By September of 2019, Impossible Foods had recovered from its shortages and launched its first “raw” patty in a grocery store, for people to cook at home. They started out in just 27 Gelson’s supermarkets in Southern California. A week later, the Impossible Burger made its East Coast debut in Wegmans and Fairway Markets. Over the next year, the burger hit the meat cases in Walmart, Krogers, Safeway, Vons, Jewel-Osco, Albertsons, Ralphs and many more locations. Today, the company has nearly 600 employees and sells patties in over 3,000 grocery stores and around 17,000 restaurants across the US, Hong Kong, Macau and Singapore.
Impossible Foods says it has increased its retail footprint 20-fold since the start of 2020 and says it plans to increase that to 50-fold by the end of the year. In addition to adding new grocery stores to its customer list, the company launched a direct-to-consumer retail site in June after the pandemic saw sales booming. Now, customers can buy Impossible Burgers in patty form or ground and have them delivered directly to their homes.

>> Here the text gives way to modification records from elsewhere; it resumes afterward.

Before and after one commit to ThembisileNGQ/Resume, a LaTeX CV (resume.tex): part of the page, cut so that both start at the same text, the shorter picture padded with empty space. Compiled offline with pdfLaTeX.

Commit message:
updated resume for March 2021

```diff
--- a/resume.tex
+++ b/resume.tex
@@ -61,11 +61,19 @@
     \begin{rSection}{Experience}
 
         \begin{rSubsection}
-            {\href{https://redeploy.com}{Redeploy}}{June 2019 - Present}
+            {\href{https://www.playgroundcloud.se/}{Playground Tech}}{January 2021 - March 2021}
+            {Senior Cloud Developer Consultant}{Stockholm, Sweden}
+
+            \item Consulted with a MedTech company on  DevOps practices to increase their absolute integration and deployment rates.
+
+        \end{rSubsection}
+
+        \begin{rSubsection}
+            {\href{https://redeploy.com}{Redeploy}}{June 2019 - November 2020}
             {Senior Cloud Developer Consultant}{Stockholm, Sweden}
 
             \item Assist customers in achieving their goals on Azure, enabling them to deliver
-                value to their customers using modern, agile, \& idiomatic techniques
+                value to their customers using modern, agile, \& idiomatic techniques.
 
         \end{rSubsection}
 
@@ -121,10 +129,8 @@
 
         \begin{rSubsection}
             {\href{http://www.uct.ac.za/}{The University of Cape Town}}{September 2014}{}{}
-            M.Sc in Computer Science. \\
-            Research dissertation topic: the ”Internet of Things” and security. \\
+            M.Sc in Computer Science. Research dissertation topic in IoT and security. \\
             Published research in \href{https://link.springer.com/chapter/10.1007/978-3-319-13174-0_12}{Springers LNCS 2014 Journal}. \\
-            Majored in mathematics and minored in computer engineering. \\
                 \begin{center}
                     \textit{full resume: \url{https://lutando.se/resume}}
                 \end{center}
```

The company also released an “Impossible Cookbook” in July to inspire those taking advantage of the raw products’ new availability. Kroger-owned Home Chef also became the first meal kit company to offer Impossible products in July.

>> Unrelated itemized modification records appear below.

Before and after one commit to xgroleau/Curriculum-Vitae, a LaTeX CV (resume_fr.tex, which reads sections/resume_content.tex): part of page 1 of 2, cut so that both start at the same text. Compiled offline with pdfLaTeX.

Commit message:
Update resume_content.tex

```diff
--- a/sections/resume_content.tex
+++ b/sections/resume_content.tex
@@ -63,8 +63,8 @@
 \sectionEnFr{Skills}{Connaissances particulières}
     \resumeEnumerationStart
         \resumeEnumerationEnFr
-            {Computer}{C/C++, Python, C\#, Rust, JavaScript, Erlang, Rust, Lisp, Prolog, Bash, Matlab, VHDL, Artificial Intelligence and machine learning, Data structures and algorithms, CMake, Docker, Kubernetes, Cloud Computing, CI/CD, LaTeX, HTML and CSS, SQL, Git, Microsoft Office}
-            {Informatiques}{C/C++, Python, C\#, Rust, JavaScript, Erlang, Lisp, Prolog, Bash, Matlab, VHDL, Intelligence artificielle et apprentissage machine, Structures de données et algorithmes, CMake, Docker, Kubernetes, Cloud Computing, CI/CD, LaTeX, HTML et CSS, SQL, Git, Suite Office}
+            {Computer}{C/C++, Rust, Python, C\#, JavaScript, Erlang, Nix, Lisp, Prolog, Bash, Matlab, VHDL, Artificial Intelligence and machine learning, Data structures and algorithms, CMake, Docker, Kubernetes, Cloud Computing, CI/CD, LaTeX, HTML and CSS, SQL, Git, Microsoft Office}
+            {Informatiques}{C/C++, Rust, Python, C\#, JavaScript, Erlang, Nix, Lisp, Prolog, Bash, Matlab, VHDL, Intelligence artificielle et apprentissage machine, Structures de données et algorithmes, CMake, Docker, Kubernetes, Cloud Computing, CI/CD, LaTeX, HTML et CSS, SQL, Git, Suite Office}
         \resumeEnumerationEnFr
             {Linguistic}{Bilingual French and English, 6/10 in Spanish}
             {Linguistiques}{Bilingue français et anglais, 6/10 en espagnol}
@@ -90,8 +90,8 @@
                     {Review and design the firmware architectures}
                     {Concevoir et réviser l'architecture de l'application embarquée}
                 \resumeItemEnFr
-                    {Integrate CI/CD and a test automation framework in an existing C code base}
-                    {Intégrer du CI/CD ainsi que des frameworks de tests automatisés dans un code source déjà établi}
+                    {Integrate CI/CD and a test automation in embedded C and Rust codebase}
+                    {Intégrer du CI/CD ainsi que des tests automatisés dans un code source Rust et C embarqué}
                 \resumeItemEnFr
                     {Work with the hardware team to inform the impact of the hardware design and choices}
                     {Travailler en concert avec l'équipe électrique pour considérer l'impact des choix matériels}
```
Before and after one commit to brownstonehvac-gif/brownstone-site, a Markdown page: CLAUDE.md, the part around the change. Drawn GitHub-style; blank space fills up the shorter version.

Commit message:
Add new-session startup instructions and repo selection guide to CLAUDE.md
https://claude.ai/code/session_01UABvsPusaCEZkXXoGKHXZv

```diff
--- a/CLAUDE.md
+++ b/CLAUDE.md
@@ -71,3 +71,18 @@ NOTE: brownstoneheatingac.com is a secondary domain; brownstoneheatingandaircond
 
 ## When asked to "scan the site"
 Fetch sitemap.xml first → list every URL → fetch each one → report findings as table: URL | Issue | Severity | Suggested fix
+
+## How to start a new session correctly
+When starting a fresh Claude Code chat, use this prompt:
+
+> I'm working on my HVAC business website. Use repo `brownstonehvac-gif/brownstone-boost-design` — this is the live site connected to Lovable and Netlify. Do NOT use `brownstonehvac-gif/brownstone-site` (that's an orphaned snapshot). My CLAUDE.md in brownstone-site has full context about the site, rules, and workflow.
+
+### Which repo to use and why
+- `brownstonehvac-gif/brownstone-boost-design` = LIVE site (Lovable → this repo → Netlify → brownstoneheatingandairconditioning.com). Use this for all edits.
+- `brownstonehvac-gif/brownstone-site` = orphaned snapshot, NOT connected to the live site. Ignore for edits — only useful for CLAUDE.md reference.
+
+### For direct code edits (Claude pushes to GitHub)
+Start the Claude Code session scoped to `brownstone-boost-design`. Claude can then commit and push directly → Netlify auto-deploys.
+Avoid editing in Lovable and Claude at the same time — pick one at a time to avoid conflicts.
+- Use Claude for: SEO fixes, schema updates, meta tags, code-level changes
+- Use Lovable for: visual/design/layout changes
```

Beyond or Impossible?
Beyond Meat and Impossible Foods have risen to the top of the plant-based meat industry, insofar as they’re both vying for a flavor profile that will win over meat-lovers, not just the environmentally conscious which brands like Morning Star and Boca focus on. There are key differences between them. Impossible Burgers remains private while Beyond Meat made an IPO in May 2019 to resounding interest: shares soared 169% on day one. For a period, it clocked as the best-performing public offering of 2019, reports TechCrunch.
The brands also had very different initial strategies. Beyond Meat focused on getting into grocery stores, while Impossible Foods has led the plant-based race into restaurants, according to QZ. The outlet suggests Impossible’s initial focus on splashy, celebrity chef partnerships has given them more name recognition and a greater number of new restaurant launches each year. However, traders have pulled back on Beyond as Impossible Foods made “strong inroads into Beyond Meat’s on-shelf presence” according to MarketWatch.

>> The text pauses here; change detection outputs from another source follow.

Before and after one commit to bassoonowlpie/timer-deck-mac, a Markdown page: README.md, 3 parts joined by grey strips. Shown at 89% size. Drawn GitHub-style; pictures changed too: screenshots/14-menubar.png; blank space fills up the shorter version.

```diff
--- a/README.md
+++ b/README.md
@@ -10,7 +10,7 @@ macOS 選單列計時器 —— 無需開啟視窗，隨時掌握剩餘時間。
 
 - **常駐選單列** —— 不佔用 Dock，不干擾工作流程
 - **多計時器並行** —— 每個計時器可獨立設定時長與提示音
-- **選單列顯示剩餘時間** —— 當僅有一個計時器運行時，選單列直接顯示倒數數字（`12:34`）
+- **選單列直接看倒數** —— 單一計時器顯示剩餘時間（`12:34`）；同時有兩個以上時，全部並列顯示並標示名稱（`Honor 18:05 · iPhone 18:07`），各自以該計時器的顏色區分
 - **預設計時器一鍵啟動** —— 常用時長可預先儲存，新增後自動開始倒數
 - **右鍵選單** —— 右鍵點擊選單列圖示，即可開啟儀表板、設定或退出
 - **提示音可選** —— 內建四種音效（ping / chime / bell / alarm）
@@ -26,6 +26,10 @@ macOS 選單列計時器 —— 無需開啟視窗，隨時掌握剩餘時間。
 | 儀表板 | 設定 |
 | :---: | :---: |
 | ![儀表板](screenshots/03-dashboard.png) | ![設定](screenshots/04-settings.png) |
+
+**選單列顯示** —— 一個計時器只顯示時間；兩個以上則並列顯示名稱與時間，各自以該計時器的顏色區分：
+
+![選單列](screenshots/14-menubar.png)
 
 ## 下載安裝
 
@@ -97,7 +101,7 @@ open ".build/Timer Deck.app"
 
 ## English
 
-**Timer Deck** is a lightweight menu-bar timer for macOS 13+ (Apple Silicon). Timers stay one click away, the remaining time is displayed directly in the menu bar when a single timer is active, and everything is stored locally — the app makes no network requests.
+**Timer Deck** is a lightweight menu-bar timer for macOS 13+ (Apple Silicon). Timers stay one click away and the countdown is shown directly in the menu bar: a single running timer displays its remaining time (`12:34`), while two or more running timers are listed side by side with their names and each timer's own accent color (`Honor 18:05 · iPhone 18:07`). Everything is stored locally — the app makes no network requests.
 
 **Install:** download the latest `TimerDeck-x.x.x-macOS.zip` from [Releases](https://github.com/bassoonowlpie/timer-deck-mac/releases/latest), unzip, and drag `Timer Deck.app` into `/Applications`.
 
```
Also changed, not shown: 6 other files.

Beyond Meat was founded in 2009 and started selling products by 2012. As such, Beyond currently leads Impossible on social media, with 439,000 likes on Facebook and 117,000 followers on Twitter, compared to Impossible’s 127,000 and 68,200, respectively. However, Impossible is gaining quickly. The company’s Facebook following grew by 10% over the last 12 months, compared to Beyond’s 8% growth. On Twitter, Impossible also outgrew Beyond, increasing followers by 30% on Twitter while Beyond only grew its following by 18%.
Brown has said Impossible is in no rush to go public given the recent successful funding rounds, while criticizing competitors for making an inferior product that could turn people off from plant-based food all together. “The only negative is that most of those products, to be honest, tend to suck, and I think that hurts us,” Brown told CNBC “The best thing they could do for us is make better products because every time someone who hasn’t tried our product tries one of those products, it reinforces the idea that plant-based meat replacements are terrible.”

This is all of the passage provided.